Despite a varied portfolio of collaboration services, Microsoft is still struggling to field a strong competitor to enterprise group messaging apps like Slack and HipChat. It has SharePoint, Skype for Business and Yammer, but none of them is really a direct competitor to the slickly designed, GIF-stuffed and bot-laden crop of modern messaging applications. That may be about to change.
The company is building Skype Teams, its first product to truly compete against hot group messaging apps wherein, users will be able to chat in different groups within a team. Skype Teams will also feature ‘Threaded Conversations,’ that users can use to reply to a message on a channel by simply clicking on the reply button. The importance of this particular feature is that anyone else can join the thread whenever they want. The teams will also be able to make video calls in a channel or privately. This makes scheduling online meetings significantly simpler especially for large teams.
Screenshots that have been posted online by MSPU show that Skype Teams’ interface resembles the one being used by Slack and offers similar essential features, such as it private messages, but also group conversations, file sharing, and support for emojis and GIFs.
App navigation will be possible with a dedicated sidebar that will include shortcuts to the main sections of Skype Teams, among which Activity for the latest notifications, Chat to quickly access your conversations, Teams to jump from one group to another, and Files to see items shared by contacts and in OneDrive.
Microsoft’s upcoming Skype Teams will be available on all devices, so before you ask, yes, there will also be a Windows app, including one for Windows 10 Mobile phones. The service will also be available on the web, but also on iOS and Android with a dedicated app.
With that, Microsoft could have a fair shot at winning over business users who are looking for a group communication solution. It’s in line with Microsoft’s overall vision of creating products and services that help people be more productive. The company already has several products that do similar things. Skype for Business (previously known as Lync) is the company’s offering for enterprise telephony, videoconferencing and instant messaging, including group chat. Yammer, which Microsoft acquired in 2012, also offers instant messaging, along with a Facebook-style news feed for sharing information.
Then there’s SharePoint, which lets teams operate sites where they can post blogs, collaborate on documents and do a whole host of other things. While all these address some component of what Skype Teams is trying to do, none of them compete directly with the hot products in this space. One of the advantages that Microsoft would have in building Skype Teams is that the company already has the infrastructure to build videoconferencing into the app. HipChat just added videoconferencing to its desktop, and Slack is still building it.

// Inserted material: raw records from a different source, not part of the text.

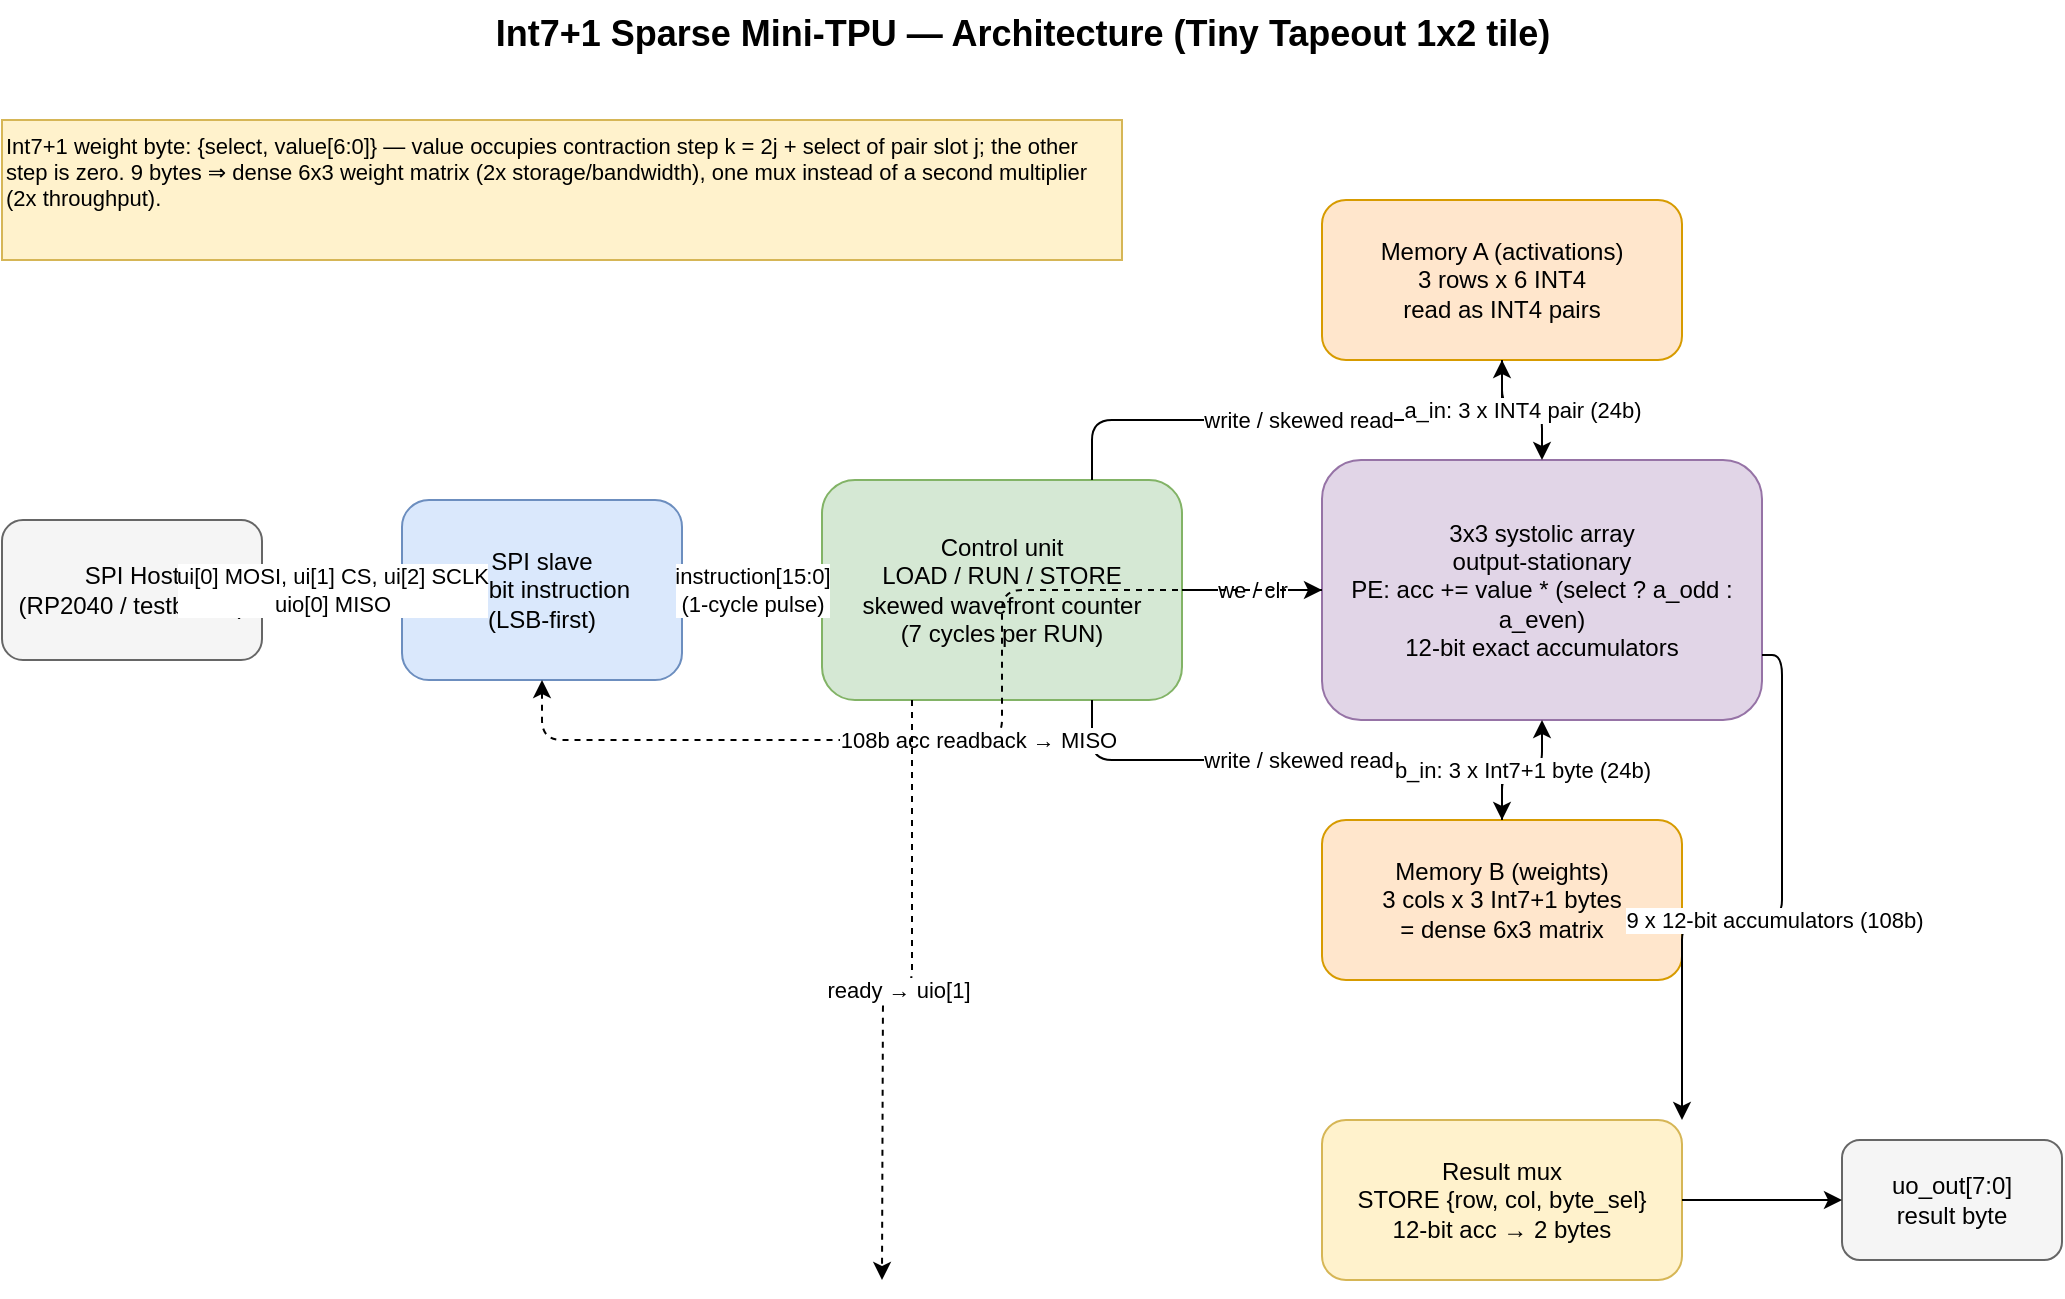
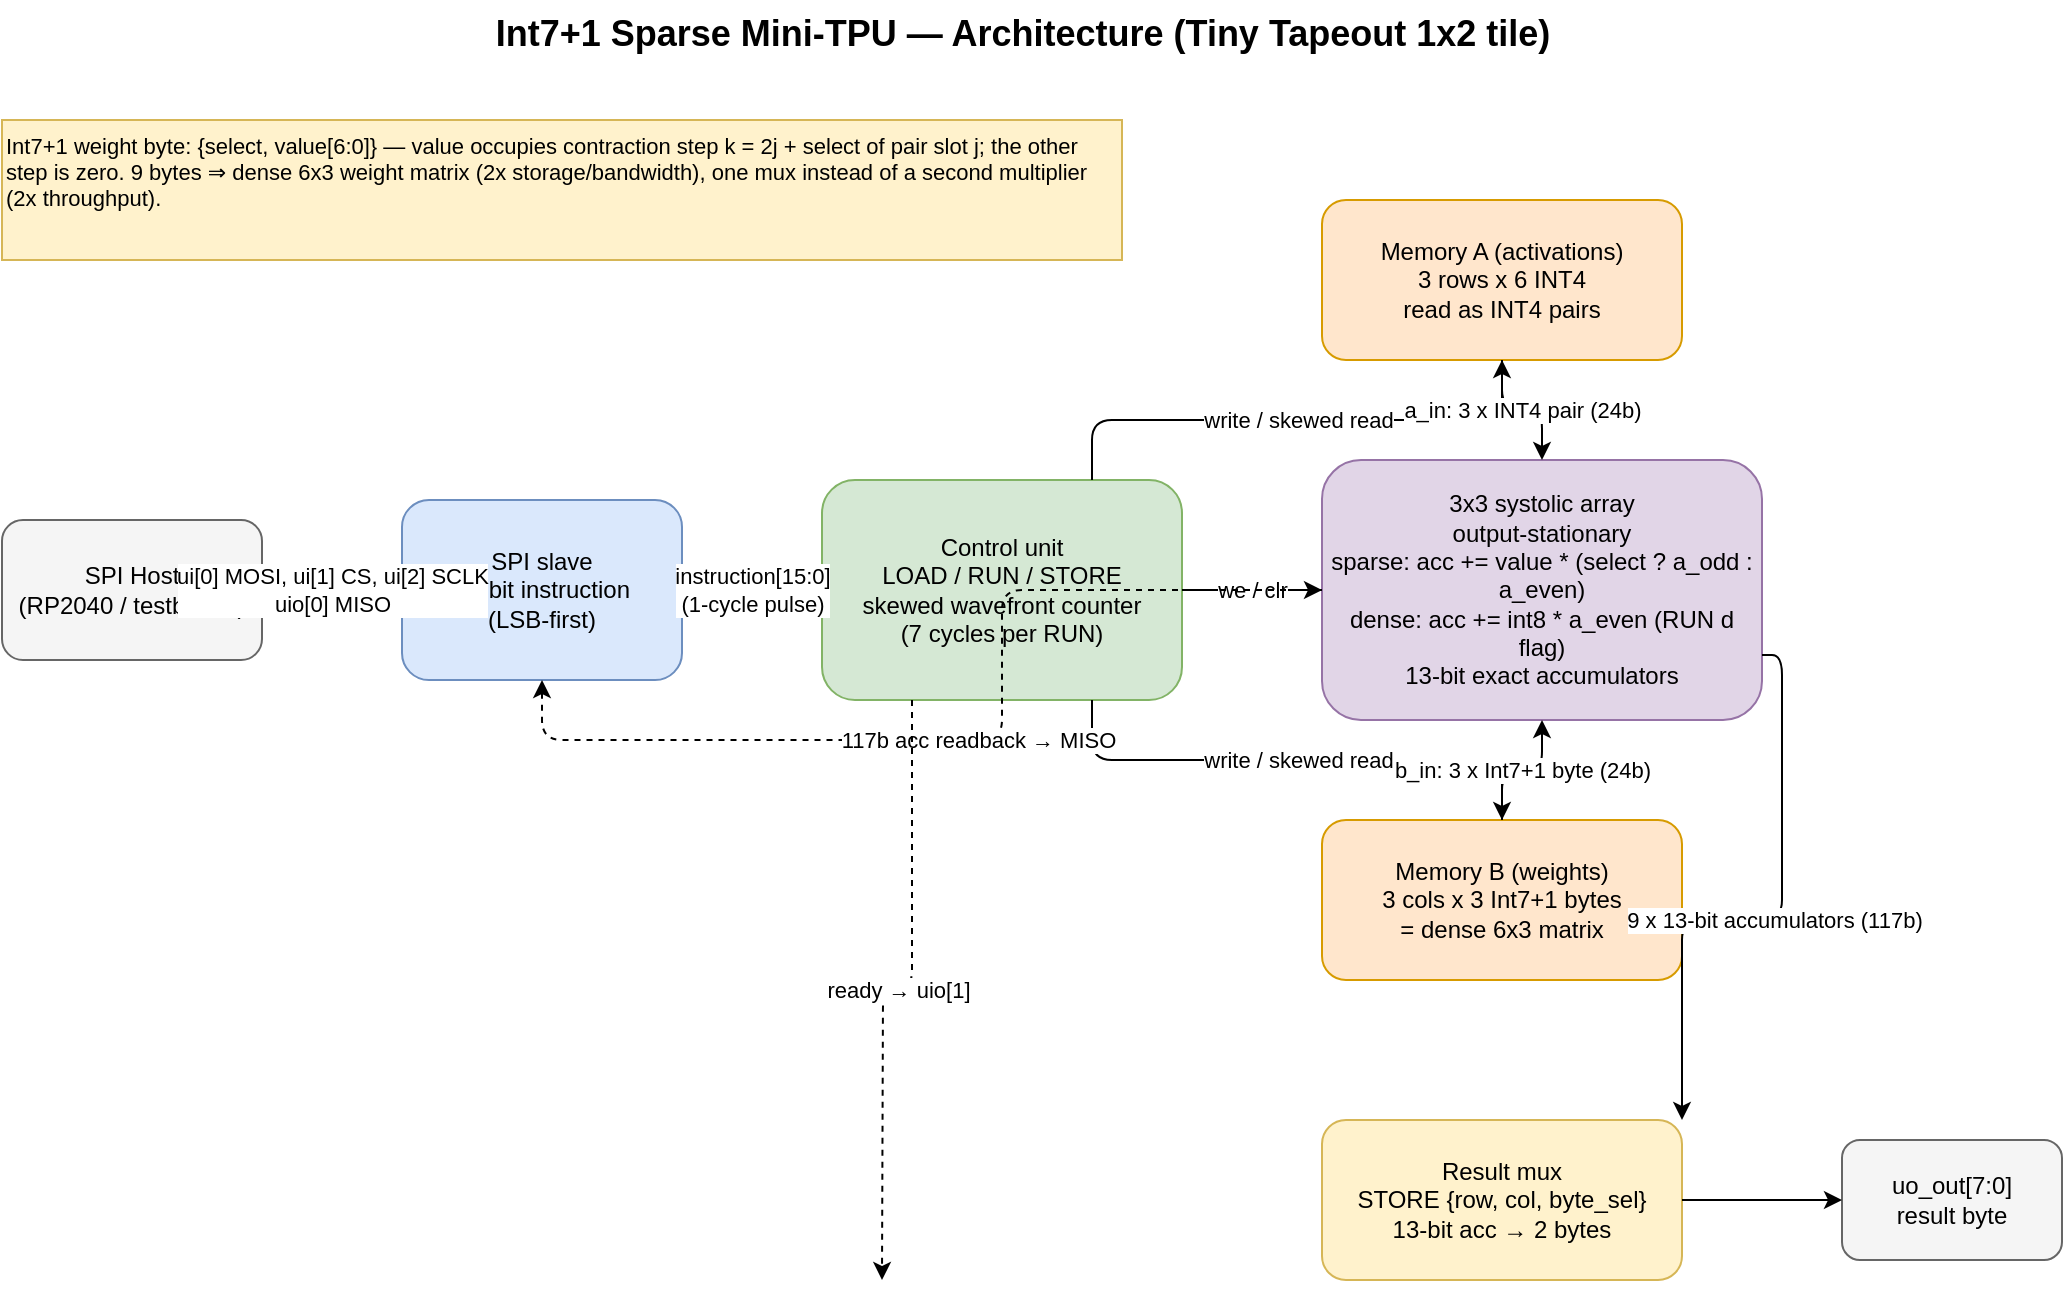
<mxfile host="app.diagrams.net" type="device">
  <diagram id="arch" name="Architecture">
    <mxGraphModel dx="1200" dy="800" grid="1" gridSize="10" guides="1" tooltips="1" connect="1" arrows="1" fold="1" page="1" pageScale="1" pageWidth="1100" pageHeight="700" math="0" shadow="0">
      <root>
        <mxCell id="0" />
        <mxCell id="1" parent="0" />

        <mxCell id="title" value="Int7+1 Sparse Mini-TPU — Architecture (Tiny Tapeout 1x2 tile)" style="text;html=1;fontSize=18;fontStyle=1;align=center;" vertex="1" parent="1">
          <mxGeometry x="200" y="20" width="700" height="30" as="geometry" />
        </mxCell>

        <mxCell id="host" value="SPI Host&#10;(RP2040 / testbench)" style="rounded=1;whiteSpace=wrap;html=1;fillColor=#f5f5f5;strokeColor=#666666;" vertex="1" parent="1">
          <mxGeometry x="40" y="280" width="130" height="70" as="geometry" />
        </mxCell>

        <mxCell id="spi" value="SPI slave&#10;16-bit instruction&#10;(LSB-first)" style="rounded=1;whiteSpace=wrap;html=1;fillColor=#dae8fc;strokeColor=#6c8ebf;" vertex="1" parent="1">
          <mxGeometry x="240" y="270" width="140" height="90" as="geometry" />
        </mxCell>

        <mxCell id="ctrl" value="Control unit&#10;LOAD / RUN / STORE&#10;skewed wavefront counter&#10;(7 cycles per RUN)" style="rounded=1;whiteSpace=wrap;html=1;fillColor=#d5e8d4;strokeColor=#82b366;" vertex="1" parent="1">
          <mxGeometry x="450" y="260" width="180" height="110" as="geometry" />
        </mxCell>

        <mxCell id="mema" value="Memory A (activations)&#10;3 rows x 6 INT4&#10;read as INT4 pairs" style="rounded=1;whiteSpace=wrap;html=1;fillColor=#ffe6cc;strokeColor=#d79b00;" vertex="1" parent="1">
          <mxGeometry x="700" y="120" width="180" height="80" as="geometry" />
        </mxCell>

        <mxCell id="memb" value="Memory B (weights)&#10;3 cols x 3 Int7+1 bytes&#10;= dense 6x3 matrix" style="rounded=1;whiteSpace=wrap;html=1;fillColor=#ffe6cc;strokeColor=#d79b00;" vertex="1" parent="1">
          <mxGeometry x="700" y="430" width="180" height="80" as="geometry" />
        </mxCell>

-         <mxCell id="array" value="3x3 systolic array&#10;output-stationary&#10;PE: acc += value * (select ? a_odd : a_even)&#10;12-bit exact accumulators" style="rounded=1;whiteSpace=wrap;html=1;fillColor=#e1d5e7;strokeColor=#9673a6;" vertex="1" parent="1">
+         <mxCell id="array" value="3x3 systolic array&#10;output-stationary&#10;sparse: acc += value * (select ? a_odd : a_even)&#10;dense:  acc += int8 * a_even (RUN d flag)&#10;13-bit exact accumulators" style="rounded=1;whiteSpace=wrap;html=1;fillColor=#e1d5e7;strokeColor=#9673a6;" vertex="1" parent="1">
          <mxGeometry x="700" y="250" width="220" height="130" as="geometry" />
        </mxCell>

-         <mxCell id="mux" value="Result mux&#10;STORE {row, col, byte_sel}&#10;12-bit acc → 2 bytes" style="rounded=1;whiteSpace=wrap;html=1;fillColor=#fff2cc;strokeColor=#d6b656;" vertex="1" parent="1">
+         <mxCell id="mux" value="Result mux&#10;STORE {row, col, byte_sel}&#10;13-bit acc → 2 bytes" style="rounded=1;whiteSpace=wrap;html=1;fillColor=#fff2cc;strokeColor=#d6b656;" vertex="1" parent="1">
          <mxGeometry x="700" y="580" width="180" height="80" as="geometry" />
        </mxCell>

        <mxCell id="uo" value="uo_out[7:0]&#10;result byte" style="rounded=1;whiteSpace=wrap;html=1;fillColor=#f5f5f5;strokeColor=#666666;" vertex="1" parent="1">
          <mxGeometry x="960" y="590" width="110" height="60" as="geometry" />
        </mxCell>

        <mxCell id="e1" value="ui[0] MOSI, ui[1] CS, ui[2] SCLK&#10;uio[0] MISO" style="edgeStyle=orthogonalEdgeStyle;rounded=1;html=1;" edge="1" parent="1" source="host" target="spi">
          <mxGeometry relative="1" as="geometry" />
        </mxCell>
        <mxCell id="e2" value="instruction[15:0]&#10;(1-cycle pulse)" style="edgeStyle=orthogonalEdgeStyle;rounded=1;html=1;" edge="1" parent="1" source="spi" target="ctrl">
          <mxGeometry relative="1" as="geometry" />
        </mxCell>
        <mxCell id="e3" value="write / skewed read" style="edgeStyle=orthogonalEdgeStyle;rounded=1;html=1;exitX=0.75;exitY=0;" edge="1" parent="1" source="ctrl" target="mema">
          <mxGeometry relative="1" as="geometry" />
        </mxCell>
        <mxCell id="e4" value="write / skewed read" style="edgeStyle=orthogonalEdgeStyle;rounded=1;html=1;exitX=0.75;exitY=1;" edge="1" parent="1" source="ctrl" target="memb">
          <mxGeometry relative="1" as="geometry" />
        </mxCell>
        <mxCell id="e5" value="a_in: 3 x INT4 pair (24b)" style="edgeStyle=orthogonalEdgeStyle;rounded=1;html=1;exitX=0.5;exitY=1;entryX=0.5;entryY=0;" edge="1" parent="1" source="mema" target="array">
          <mxGeometry relative="1" as="geometry" />
        </mxCell>
        <mxCell id="e6" value="b_in: 3 x Int7+1 byte (24b)" style="edgeStyle=orthogonalEdgeStyle;rounded=1;html=1;exitX=0.5;exitY=0;entryX=0.5;entryY=1;" edge="1" parent="1" source="memb" target="array">
          <mxGeometry relative="1" as="geometry" />
        </mxCell>
        <mxCell id="e7" value="we / clr" style="edgeStyle=orthogonalEdgeStyle;rounded=1;html=1;" edge="1" parent="1" source="ctrl" target="array">
          <mxGeometry relative="1" as="geometry" />
        </mxCell>
-         <mxCell id="e8" value="9 x 12-bit accumulators (108b)" style="edgeStyle=orthogonalEdgeStyle;rounded=1;html=1;exitX=1;exitY=0.75;entryX=1;entryY=0;" edge="1" parent="1" source="array" target="mux">
+         <mxCell id="e8" value="9 x 13-bit accumulators (117b)" style="edgeStyle=orthogonalEdgeStyle;rounded=1;html=1;exitX=1;exitY=0.75;entryX=1;entryY=0;" edge="1" parent="1" source="array" target="mux">
          <mxGeometry relative="1" as="geometry" />
        </mxCell>
        <mxCell id="e9" value="" style="edgeStyle=orthogonalEdgeStyle;rounded=1;html=1;" edge="1" parent="1" source="mux" target="uo">
          <mxGeometry relative="1" as="geometry" />
        </mxCell>
-         <mxCell id="e10" value="108b acc readback → MISO" style="edgeStyle=orthogonalEdgeStyle;rounded=1;html=1;exitX=0;exitY=0.5;entryX=0.5;entryY=1;dashed=1;" edge="1" parent="1" source="array" target="spi">
+         <mxCell id="e10" value="117b acc readback → MISO" style="edgeStyle=orthogonalEdgeStyle;rounded=1;html=1;exitX=0;exitY=0.5;entryX=0.5;entryY=1;dashed=1;" edge="1" parent="1" source="array" target="spi">
          <mxGeometry relative="1" as="geometry" />
        </mxCell>
        <mxCell id="e11" value="ready → uio[1]" style="edgeStyle=orthogonalEdgeStyle;rounded=1;html=1;exitX=0.25;exitY=1;dashed=1;" edge="1" parent="1" source="ctrl">
          <mxGeometry relative="1" as="geometry">
            <mxPoint x="480" y="660" as="targetPoint" />
          </mxGeometry>
        </mxCell>

        <mxCell id="note" value="Int7+1 weight byte: {select, value[6:0]} — value occupies contraction step k = 2j + select of pair slot j; the other step is zero. 9 bytes ⇒ dense 6x3 weight matrix (2x storage/bandwidth), one mux instead of a second multiplier (2x throughput)." style="text;html=1;whiteSpace=wrap;fontSize=11;fillColor=#fff2cc;strokeColor=#d6b656;" vertex="1" parent="1">
          <mxGeometry x="40" y="80" width="560" height="70" as="geometry" />
        </mxCell>
      </root>
    </mxGraphModel>
  </diagram>
</mxfile>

It isn’t clear when Skype Teams will launch or how it will be priced; MSPowerUser notes that it will likely become available to Office 365 subscribers before it’s opened up to the public.
Source : MSPoweruser